Thus, they decided, to lift the letters off the page, and commence immediate implementation. Perhaps, beyond self righteousness, they could also hide under the notion of trade “fairness”, “trade reality”, or “economic reality”. They had moral justification.

Yet, they failed to realize that, Magna Carter agrees that if a man has enjoyed a privilege for a while, he also has the legal justification to defend it as right!

They also seemingly forgot, that Seaport operators had existed precariously, functioning without the desired or relevant legal framework.

They forgot, that for this category of people, trading with bank loans, sourced sometimes, at compound interest rates; with an equally attendant vigor, to recoup as soon as one could possibly can.

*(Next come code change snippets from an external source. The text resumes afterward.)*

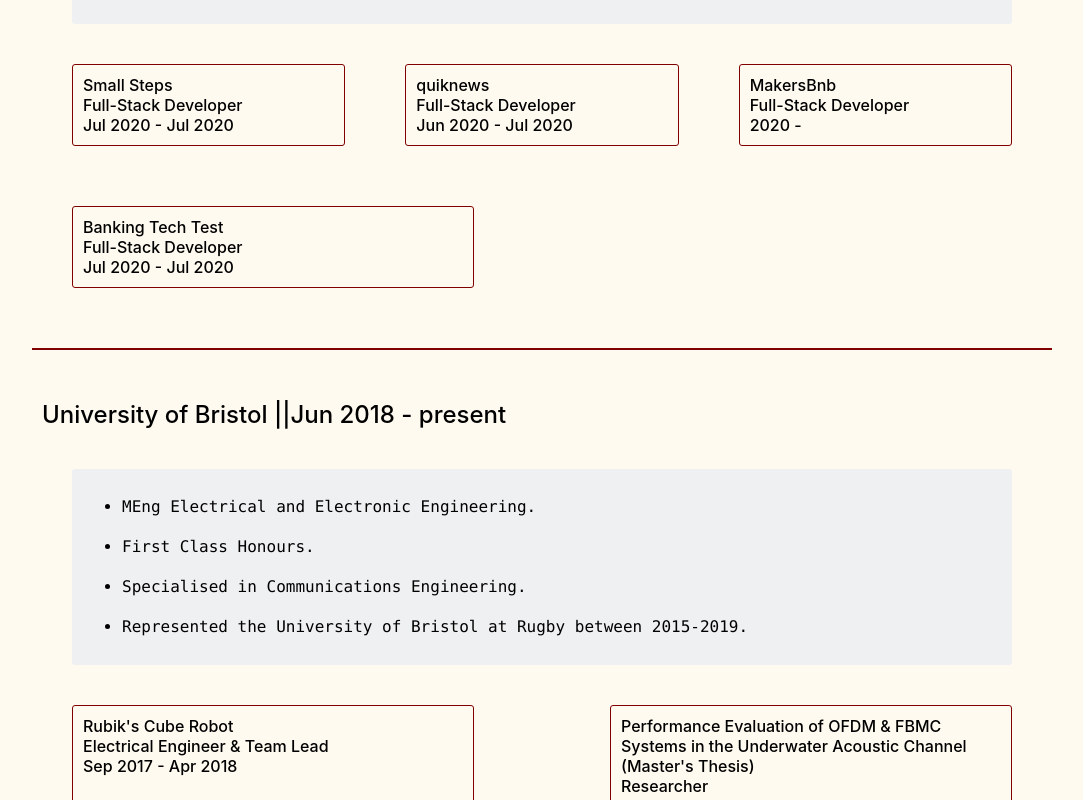
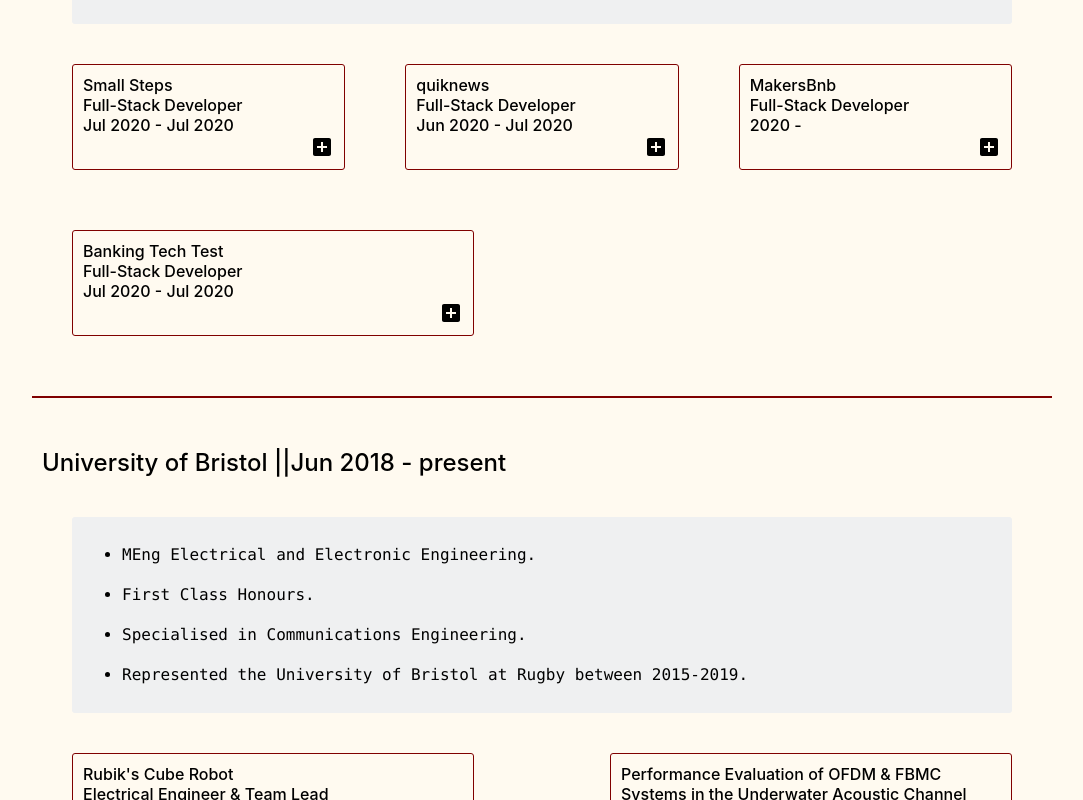
Before and after one commit to perrinjack/portfolio, a React (Create React App) app: page / in a window 1280 px wide. Shown: the part 1080-1880 px from the top of the page, without its empty margins (98-1181 px from the left). Built offline with nearby package versions, Linux system fonts and the light colour scheme; the HTML template or start-up script is replaced by a standard one.

Commit message:
Project expand icon added

```diff
--- a/src/components/project.tsx
+++ b/src/components/project.tsx
@@ -1,7 +1,7 @@
 import React from 'react';
 import '../styles/header.scss';
 import '../styles/project.scss';
-
+import AddBoxIcon from '@material-ui/icons/AddBox';
 type ProjectProps = {
   title: string;
   role: string;
@@ -21,7 +21,9 @@
           <div>
             {from} - {to}
           </div>
+
         </div>
+        <AddBoxIcon className="project-popup-open"/>
       </div>
     </div>
   );
```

They also forgot, that the STOAN might enjoy some peculiar advantages, if the whole issue, is about going legalistic. What with the several options of injunctions, from interlocutory, interim, Ex parte, etc, to unending adjournment! With “status quo ante”, continually remaining favourable to its members.
Now, who go tire first?!

Would the inclusion of the Shippers Association be considered specifically strategic?
Yes, in the sense that it may re-invigorate the NSC impetus to go the extra miles. No, in the sense that it makes settling out of court, more complex, rigorous and daunting.

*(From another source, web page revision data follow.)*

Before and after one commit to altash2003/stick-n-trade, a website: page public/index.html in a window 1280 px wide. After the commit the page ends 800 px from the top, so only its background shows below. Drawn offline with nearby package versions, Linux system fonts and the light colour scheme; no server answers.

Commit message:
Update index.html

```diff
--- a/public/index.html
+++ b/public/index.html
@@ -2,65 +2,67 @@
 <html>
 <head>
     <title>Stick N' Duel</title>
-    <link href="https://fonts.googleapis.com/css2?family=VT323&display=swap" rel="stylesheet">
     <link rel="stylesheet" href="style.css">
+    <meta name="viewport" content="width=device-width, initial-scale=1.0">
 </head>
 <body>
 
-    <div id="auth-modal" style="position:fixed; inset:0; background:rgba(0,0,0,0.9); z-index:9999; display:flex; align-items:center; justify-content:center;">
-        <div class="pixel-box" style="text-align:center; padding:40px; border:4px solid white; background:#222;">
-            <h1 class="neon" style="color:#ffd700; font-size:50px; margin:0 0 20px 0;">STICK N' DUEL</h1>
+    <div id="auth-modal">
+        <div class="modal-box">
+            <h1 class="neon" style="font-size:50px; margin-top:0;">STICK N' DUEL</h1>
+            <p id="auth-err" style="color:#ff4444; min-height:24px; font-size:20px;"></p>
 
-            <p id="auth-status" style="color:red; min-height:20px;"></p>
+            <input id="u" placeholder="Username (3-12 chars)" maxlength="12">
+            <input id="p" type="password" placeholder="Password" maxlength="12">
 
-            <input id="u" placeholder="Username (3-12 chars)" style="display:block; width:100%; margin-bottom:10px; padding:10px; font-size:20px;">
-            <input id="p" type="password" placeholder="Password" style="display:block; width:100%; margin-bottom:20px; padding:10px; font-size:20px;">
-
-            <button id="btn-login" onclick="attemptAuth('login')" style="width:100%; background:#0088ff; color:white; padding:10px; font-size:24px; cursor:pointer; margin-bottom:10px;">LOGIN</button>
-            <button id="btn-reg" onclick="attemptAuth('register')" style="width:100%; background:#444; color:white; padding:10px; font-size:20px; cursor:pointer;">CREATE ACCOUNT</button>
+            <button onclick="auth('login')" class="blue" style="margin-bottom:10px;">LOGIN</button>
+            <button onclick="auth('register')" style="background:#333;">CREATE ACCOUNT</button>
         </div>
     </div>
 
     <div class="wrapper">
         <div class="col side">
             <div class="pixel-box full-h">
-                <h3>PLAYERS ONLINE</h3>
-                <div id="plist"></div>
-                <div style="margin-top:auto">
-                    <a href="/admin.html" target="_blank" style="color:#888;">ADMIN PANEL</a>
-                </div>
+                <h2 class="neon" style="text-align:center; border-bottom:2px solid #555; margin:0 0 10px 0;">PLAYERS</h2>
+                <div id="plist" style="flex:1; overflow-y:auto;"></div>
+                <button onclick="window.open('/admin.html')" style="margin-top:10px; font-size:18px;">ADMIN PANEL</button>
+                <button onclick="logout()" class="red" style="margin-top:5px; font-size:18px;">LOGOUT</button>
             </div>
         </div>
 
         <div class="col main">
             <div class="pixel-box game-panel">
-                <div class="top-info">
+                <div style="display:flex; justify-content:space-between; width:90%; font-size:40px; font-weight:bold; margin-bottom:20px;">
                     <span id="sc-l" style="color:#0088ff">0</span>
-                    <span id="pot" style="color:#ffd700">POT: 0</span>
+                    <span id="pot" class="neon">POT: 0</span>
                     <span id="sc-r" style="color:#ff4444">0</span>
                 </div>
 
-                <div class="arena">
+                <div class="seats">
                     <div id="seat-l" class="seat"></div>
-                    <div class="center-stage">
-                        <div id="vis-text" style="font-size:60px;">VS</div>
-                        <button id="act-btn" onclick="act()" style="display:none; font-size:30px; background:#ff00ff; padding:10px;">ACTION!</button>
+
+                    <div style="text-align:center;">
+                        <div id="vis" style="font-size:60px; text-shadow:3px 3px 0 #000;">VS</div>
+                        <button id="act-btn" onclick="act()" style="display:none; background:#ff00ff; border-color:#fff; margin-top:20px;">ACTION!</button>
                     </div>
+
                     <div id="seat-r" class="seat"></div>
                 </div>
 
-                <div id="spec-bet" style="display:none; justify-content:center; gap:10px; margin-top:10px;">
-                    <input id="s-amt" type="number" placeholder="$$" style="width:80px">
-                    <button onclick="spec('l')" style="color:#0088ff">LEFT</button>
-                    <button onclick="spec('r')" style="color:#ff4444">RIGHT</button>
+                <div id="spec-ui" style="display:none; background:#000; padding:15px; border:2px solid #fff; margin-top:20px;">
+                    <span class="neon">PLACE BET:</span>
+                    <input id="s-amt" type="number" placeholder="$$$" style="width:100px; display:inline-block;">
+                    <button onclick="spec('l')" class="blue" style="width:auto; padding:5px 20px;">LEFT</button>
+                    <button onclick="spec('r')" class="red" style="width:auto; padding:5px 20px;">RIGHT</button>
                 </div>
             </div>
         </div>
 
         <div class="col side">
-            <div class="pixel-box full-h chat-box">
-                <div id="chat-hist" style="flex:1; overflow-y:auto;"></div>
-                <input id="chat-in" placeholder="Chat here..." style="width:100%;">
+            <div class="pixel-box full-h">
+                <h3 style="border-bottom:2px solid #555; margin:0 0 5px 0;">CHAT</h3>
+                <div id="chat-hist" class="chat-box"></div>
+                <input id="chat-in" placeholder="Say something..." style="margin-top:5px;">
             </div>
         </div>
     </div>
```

Thank God the Council did not encourage the Supervisory Ministry, the Ministry of Transport to wade into the issue, as co respondents. The main platform for amicable settlement would then have been foreclosed.

In order words, even as things stand, there is still room, for amicable settlement, especially an out of court. But, it must not be under a situation where a Minister of Transport, who knows how strategic the industry is, to the national economy, would call a Peace Meeting, ran it half way, and abandoned it, handing it over, to one of the “interested parties”.
The Minister, at this point must accept blame, for the in inconclusiveness, inconveniences, inaccuracies and the unacceptableness of the “communique”, that emerged, from the Abuja peace meeting.

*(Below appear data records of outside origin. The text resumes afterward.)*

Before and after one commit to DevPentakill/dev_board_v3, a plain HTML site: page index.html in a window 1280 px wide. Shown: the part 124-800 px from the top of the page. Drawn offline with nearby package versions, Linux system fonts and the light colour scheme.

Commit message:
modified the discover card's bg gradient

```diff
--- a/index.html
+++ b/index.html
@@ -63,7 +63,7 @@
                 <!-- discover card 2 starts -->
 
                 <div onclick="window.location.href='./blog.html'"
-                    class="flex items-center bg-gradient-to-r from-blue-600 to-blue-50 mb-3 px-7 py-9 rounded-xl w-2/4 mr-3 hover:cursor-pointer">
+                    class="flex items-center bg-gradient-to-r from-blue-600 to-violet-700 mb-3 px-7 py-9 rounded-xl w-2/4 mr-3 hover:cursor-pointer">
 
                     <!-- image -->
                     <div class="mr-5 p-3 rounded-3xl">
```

He must also guide against a recurrence. The excuse that he was summoned by Aso Rock, must be considered untenable, because, he in actual fact, initiated the meeting. Why didn’t he call for a break, be it tea, lunch etc, etc.

He must therefore, re-initiate another Peace Meeting, before the controversial “communique” or “recommendations”, begins to heat up the industry.

Meanwhile, both the STOAN and NSC may also begin now, to reconsider the degree of ground to give or take, in a bid to finally evolve an agreeable Compromise! All the parties may thereafter approach the court, to indicate that in the country’s overall interest, they have sought a functional alternative dispute resolution.

The parties, in the interest of billions that the Government, nay the country would further lose, in the event of another avoidable strike action; should also avoid issue “sub judice”; they must keep talking.

The Yoruba would say: Eni ti o ni ede ngbona, to sa lo si Ede…o si mpadaa bo wa si ede, bi o ba kuro ni Ede”. He who run to Ede, because the home is hot, he would still come home whenever he leaves Ede.

The Minister bungled the first peace initiative. The Minister must re-initiate another. And timely too!